As I’ve mentioned before, I didn’t lose my virginity until I was 22, almost a year after I graduated from college. Many of my friends also remained virgins throughout their entire college tenure. None of us were prudes – we all enjoyed steamy makeout sessions and poor lapses in judgment just like our friends who were fully indulging in coitus. None of us were remotely religious, and we didn’t engage in slut shaming. There were definitely times in my college experience where, had I chosen to, I could have just done it and crossed “losing my virginity” off the list. And yet, I was never comfortable enough to go for it. I didn’t buy into the idea that losing my virginity was supposed to be a supremely remarkable experience, complete with fireworks, rose petals and dubious in-the-moment declarations of love. However, I knew that I wanted it to be with someone I placed a modicum of trust in, and more importantly, I wanted to be confident that I could make it through the experience unscathed and still comfortable with myself – after my first kiss, I was so anxious that I couldn’t even go to sleep that night. I was overwhelmed with nausea, I couldn’t stop shaking and I felt like I had given away a part of myself to someone who didn’t appreciate it. All of that was following only some kissing and boob action, so of course I was extremely hesitant to bring penetration into the mix. That hangup aside, I was pretty content doing almost anything that didn’t involve a P near my V or my A.

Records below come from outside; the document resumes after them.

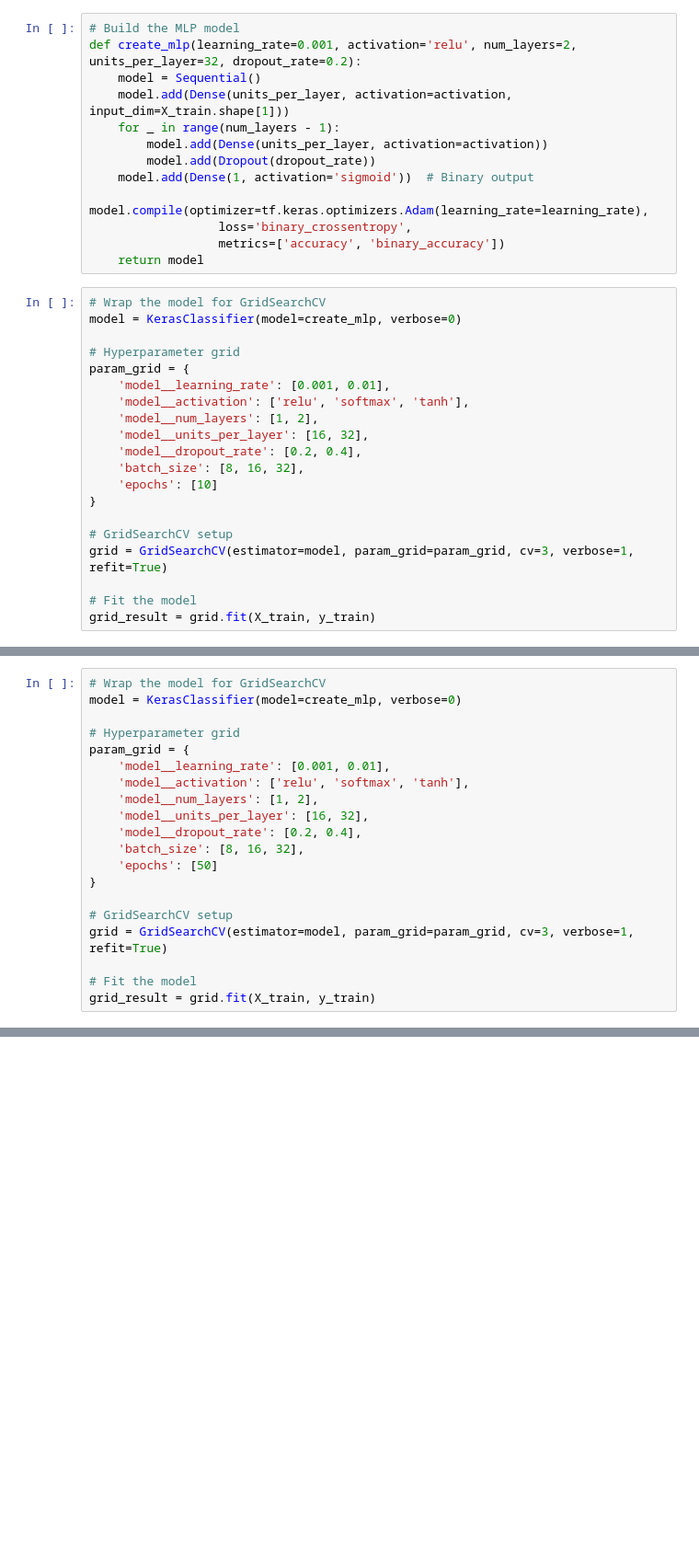
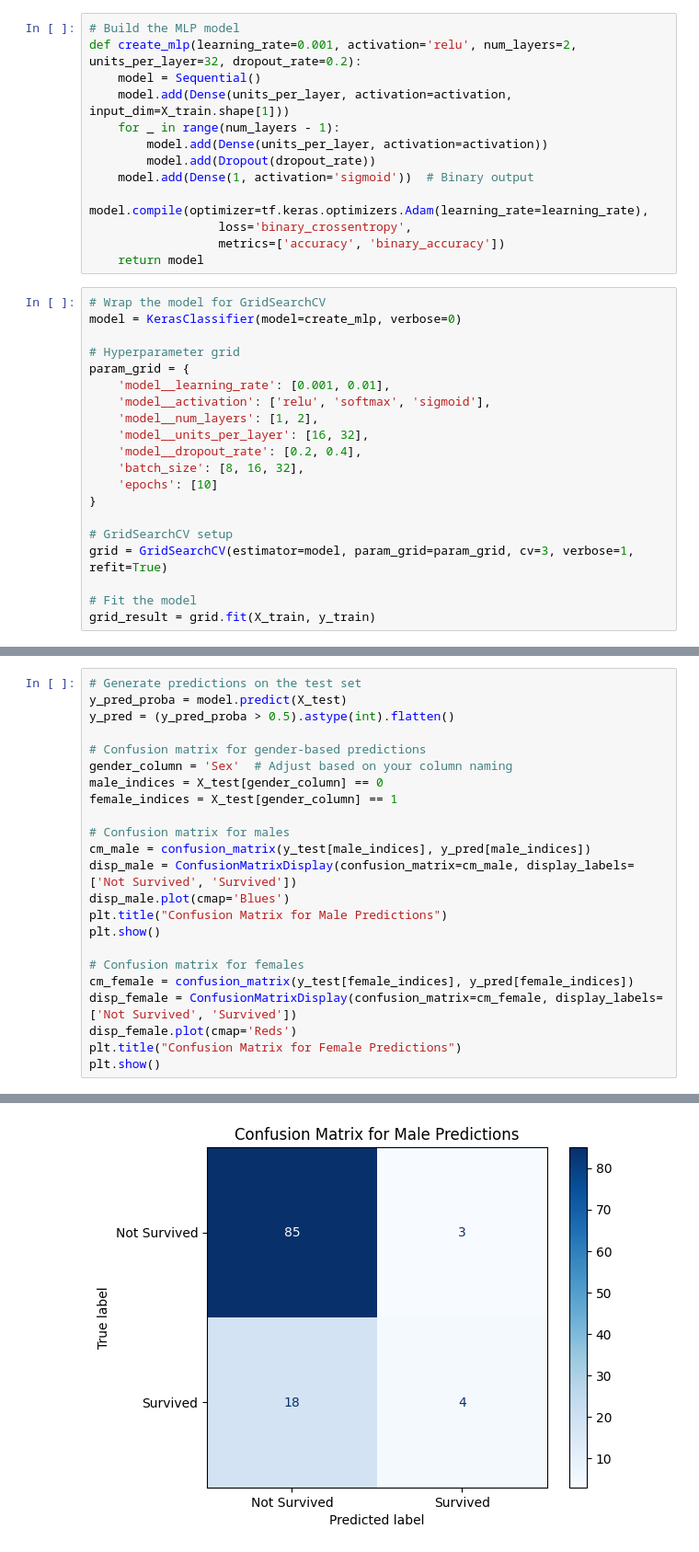
Before and after one commit to tedferris/syde543-titanic, a Jupyter notebook: sandbox/ted_sandbox.ipynb, the cells around one changed output, grey strips where cells are left out. Shown at 92% size. Cells and saved outputs as stored; diff of their text form; blank space fills up the shorter version.

Commit message:
ted final code, added visuals

```diff
--- a/sandbox/ted_sandbox.ipynb
+++ b/sandbox/ted_sandbox.ipynb
@@ -70,7 +101,7 @@ model = KerasClassifier(model=create_mlp, verbose=0)
 # Hyperparameter grid
 param_grid = {
     'model__learning_rate': [0.001, 0.01],
-    'model__activation': ['relu', 'softmax', 'tanh'],
+    'model__activation': ['relu', 'softmax', 'sigmoid'],
     'model__num_layers': [1, 2],
     'model__units_per_layer': [16, 32],
     'model__dropout_rate': [0.2, 0.4],
@@ -119,20 +171,0 @@ Test Accuracy: 0.8044692737430168
-# %%
-# Wrap the model for GridSearchCV
-model = KerasClassifier(model=create_mlp, verbose=0)
-
-# Hyperparameter grid
-param_grid = {
-    'model__learning_rate': [0.001, 0.01],
-    'model__activation': ['relu', 'softmax', 'tanh'],
-    'model__num_layers': [1, 2],
-    'model__units_per_layer': [16, 32],
-    'model__dropout_rate': [0.2, 0.4],
-    'batch_size': [8, 16, 32],
-    'epochs': [50]
-}
-
-# GridSearchCV setup
-grid = GridSearchCV(estimator=model, param_grid=param_grid, cv=3, verbose=1, refit=True)
-
-# Fit the model
-grid_result = grid.fit(X_train, y_train)
@@ -140,0 +271,24 @@ Fitting 3 folds for each of 144 candidates, totalling 432 fits
+# %%
+# Generate predictions on the test set
+y_pred_proba = model.predict(X_test)
+y_pred = (y_pred_proba > 0.5).astype(int).flatten()
+
+# Confusion matrix for gender-based predictions
+gender_column = 'Sex'  # Adjust based on your column naming
+male_indices = X_test[gender_column] == 0
+female_indices = X_test[gender_column] == 1
+
+# Confusion matrix for males
+cm_male = confusion_matrix(y_test[male_indices], y_pred[male_indices])
+disp_male = ConfusionMatrixDisplay(confusion_matrix=cm_male, display_labels=['Not Survived', 'Survived'])
+disp_male.plot(cmap='Blues')
+plt.title("Confusion Matrix for Male Predictions")
+plt.show()
+
+# Confusion matrix for females
+cm_female = confusion_matrix(y_test[female_indices], y_pred[female_indices])
+disp_female = ConfusionMatrixDisplay(confusion_matrix=cm_female, display_labels=['Not Survived', 'Survived'])
+disp_female.plot(cmap='Reds')
+plt.title("Confusion Matrix for Female Predictions")
+plt.show()
+# %% [output]
@@ -140,0 +296 @@ Fitting 3 folds for each of 144 candidates, totalling 432 fits
+[figure, added]
```
Also changed, not shown: parts of 10 cells of this notebook, 6 other files.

By my senior year of college, I was idly starting to worry. I mean, it seemed pretty strange to leave college still clinging to my virginity, and I was kind of concerned that guys in the future would pick up on my lack of experience and think I was damaged goods (no, I wasn’t evolved enough to realize that a guy like that is not someone I should be interested in banging anyway). I’m really glad I didn’t bow to any external or internal pressure to swipe my v-card just to get it over with, but it worries me to think of how many women (and men) end up having sex way before they’re ready just because of some arbitrary social expectation that they should. Yes, sex is a great thing, but it is also incredibly personal. We all (to be totally cheeseball) blossom at different times, and I wish that virginity wasn’t as stigmatized as it is. Some people are pretty content with being virgins while still leading enjoyable, fun, robust lives (intimate and otherwise), so can we put a moratorium on policing other people’s sexy times?
[Image via Kamira/Shutterstock]